Exercise directions -
Your copy should match the records below word for word and contain no pictures.

Recorded data -
------------------------------

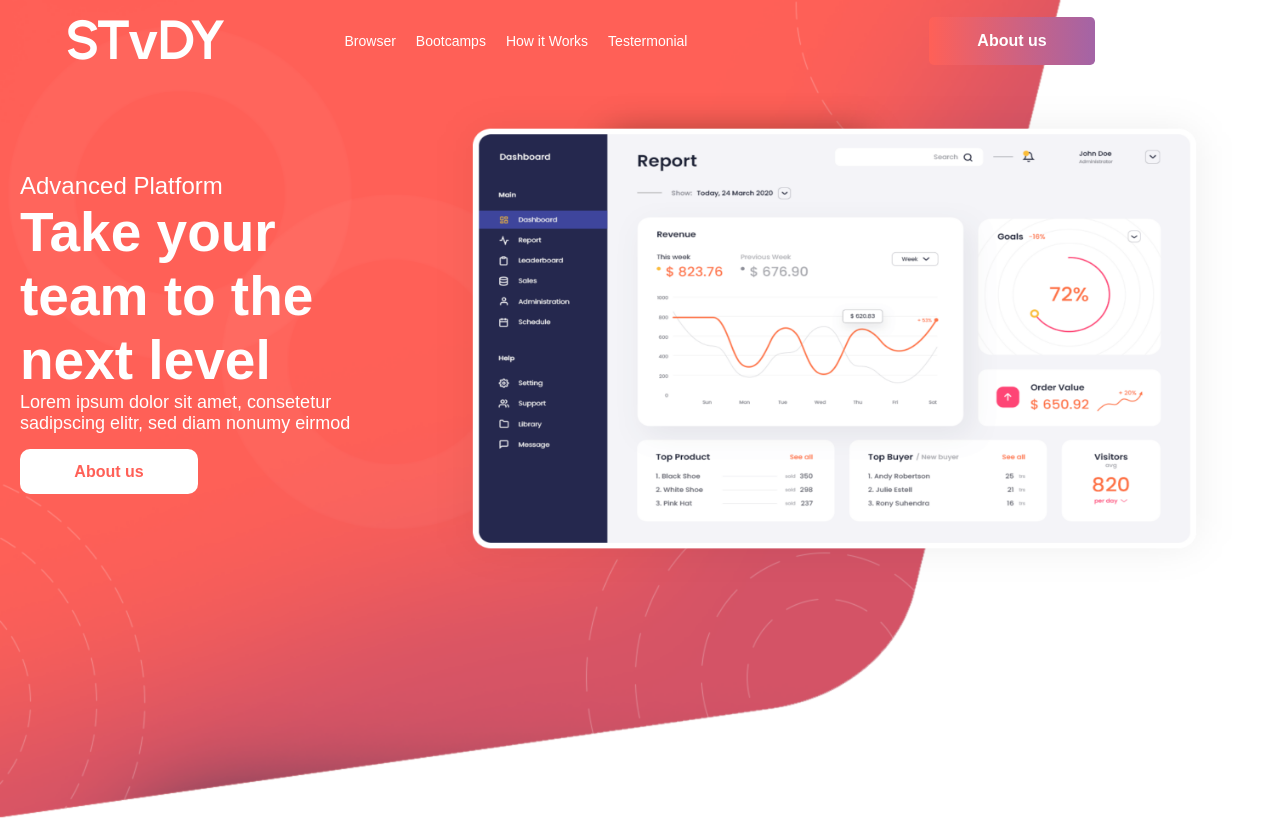
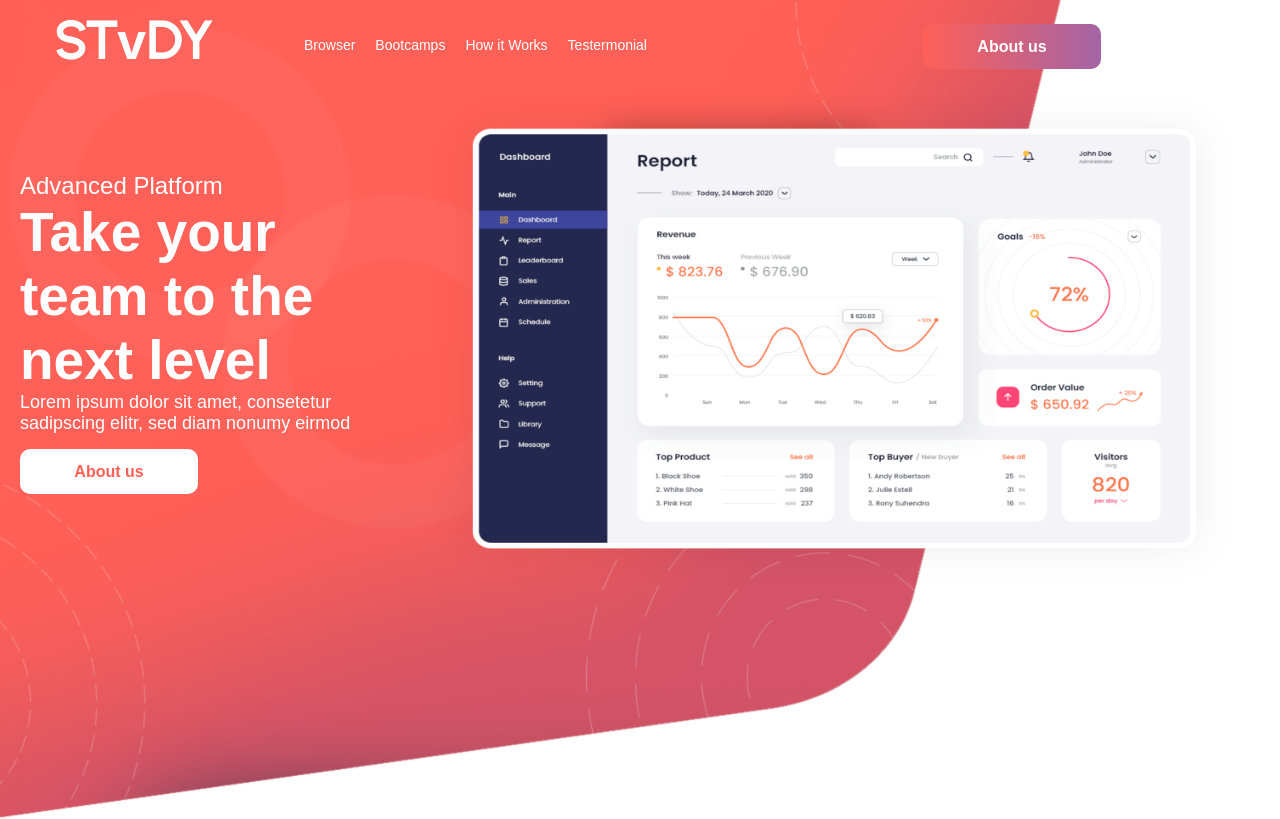
Before and after one commit to mennallahmed/WEBW-Task, a React (Create React App) app: page / in a window 1280 px wide. Shown: the top 819 px of the page. Built offline with nearby package versions, Linux system fonts and the light colour scheme.

Commit message:
Update Navbar.js

```diff
--- a/src/components/Navbar.js
+++ b/src/components/Navbar.js
@@ -3,10 +3,8 @@ import styled from "styled-components";
 import {mobile} from "../responsive"
 
 
-
 const Container = styled.div`
    height: 60px;
-   ${mobile({ height: "50%"})};
 
 `
 const Wrapper = styled.div`
@@ -14,7 +12,6 @@ const Wrapper = styled.div`
    display: flex;
    align-items: center;
    justify-content: space-between;
-   ${mobile({ padding: "10px 0"})};
 
 `
 const Left = styled.div`
@@ -24,24 +21,27 @@ const Left = styled.div`
    justify-content: center;
 `
 const Logo = styled.h1`
+  width: 180px;
+  height: 73px;
   font-size: 52px;
   color: white;
-  ${mobile({ marginLeft: "10px", fontSize: "19px"})};
+  ${mobile({ marginLeft: "20px"})};
 
 `
 const Span = styled.span`
    font-family: 'Poppins', sans-serif;
    font-weight: bold;
+   font-size: 52px;
 `
 const Center = styled.div`
    flex: 2;
    text-align: center;
 `
 const MenuItem = styled.div`
+   width: 415px;
+   height: 20px;
    font-size: 14px;
    cursor: pointer;
-
-   ${mobile({ fontSize: "12px", marginLeft: "10px"})};
 `
 const Link = styled.a`
    font-family: 'Poppins', sans-serif;
@@ -49,24 +49,25 @@ const Link = styled.a`
    font-size: 14px;
    color: white;
    padding:10px;
+   ${mobile({ fontWeight:"600"})};
 `
 const Right = styled.div`
    flex: 2;
    display: flex;
    align-items: center;
    justify-content: center;
-   ${mobile({ flex:2, justifyContent: "center"})};
+
 `
 const Button = styled.button`
-   height:6vh;
-   width: 13vw;
+   height: 45px;
+   width: 178px;
    background-image: linear-gradient(to right,rgba(255,96,87,100%),rgba(124,28,128,66%));
    font-size: 16px;
    font-weight: 600;
    font-family: 'Poppins', sans-serif;
    color: white;
    border:none;
-   border-radius: 0.30em;
+   border-radius: 10px;
    cursor: pointer;
 `
 
```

------------------------------

Response for this exercise -
Before and after one commit to mennallahmed/WEBW-Task, a React (Create React App) app: page / in a window 1280 px wide. Shown: the top 819 px of the page. Built offline with nearby package versions, Linux system fonts and the light colour scheme.

Commit message:
Update Navbar.js

```diff
--- a/src/components/Navbar.js
+++ b/src/components/Navbar.js
@@ -3,10 +3,8 @@ import styled from "styled-components";
 import {mobile} from "../responsive"
 
 
-
 const Container = styled.div`
    height: 60px;
-   ${mobile({ height: "50%"})};
 
 `
 const Wrapper = styled.div`
@@ -14,7 +12,6 @@ const Wrapper = styled.div`
    display: flex;
    align-items: center;
    justify-content: space-between;
-   ${mobile({ padding: "10px 0"})};
 
 `
 const Left = styled.div`
@@ -24,24 +21,27 @@ const Left = styled.div`
    justify-content: center;
 `
 const Logo = styled.h1`
+  width: 180px;
+  height: 73px;
   font-size: 52px;
   color: white;
-  ${mobile({ marginLeft: "10px", fontSize: "19px"})};
+  ${mobile({ marginLeft: "20px"})};
 
 `
 const Span = styled.span`
    font-family: 'Poppins', sans-serif;
    font-weight: bold;
+   font-size: 52px;
 `
 const Center = styled.div`
    flex: 2;
    text-align: center;
 `
 const MenuItem = styled.div`
+   width: 415px;
+   height: 20px;
    font-size: 14px;
    cursor: pointer;
-
-   ${mobile({ fontSize: "12px", marginLeft: "10px"})};
 `
 const Link = styled.a`
    font-family: 'Poppins', sans-serif;
@@ -49,24 +49,25 @@ const Link = styled.a`
    font-size: 14px;
    color: white;
    padding:10px;
+   ${mobile({ fontWeight:"600"})};
 `
 const Right = styled.div`
    flex: 2;
    display: flex;
    align-items: center;
    justify-content: center;
-   ${mobile({ flex:2, justifyContent: "center"})};
+
 `
 const Button = styled.button`
-   height:6vh;
-   width: 13vw;
+   height: 45px;
+   width: 178px;
    background-image: linear-gradient(to right,rgba(255,96,87,100%),rgba(124,28,128,66%));
    font-size: 16px;
    font-weight: 600;
    font-family: 'Poppins', sans-serif;
    color: white;
    border:none;
-   border-radius: 0.30em;
+   border-radius: 10px;
    cursor: pointer;
 `
 
```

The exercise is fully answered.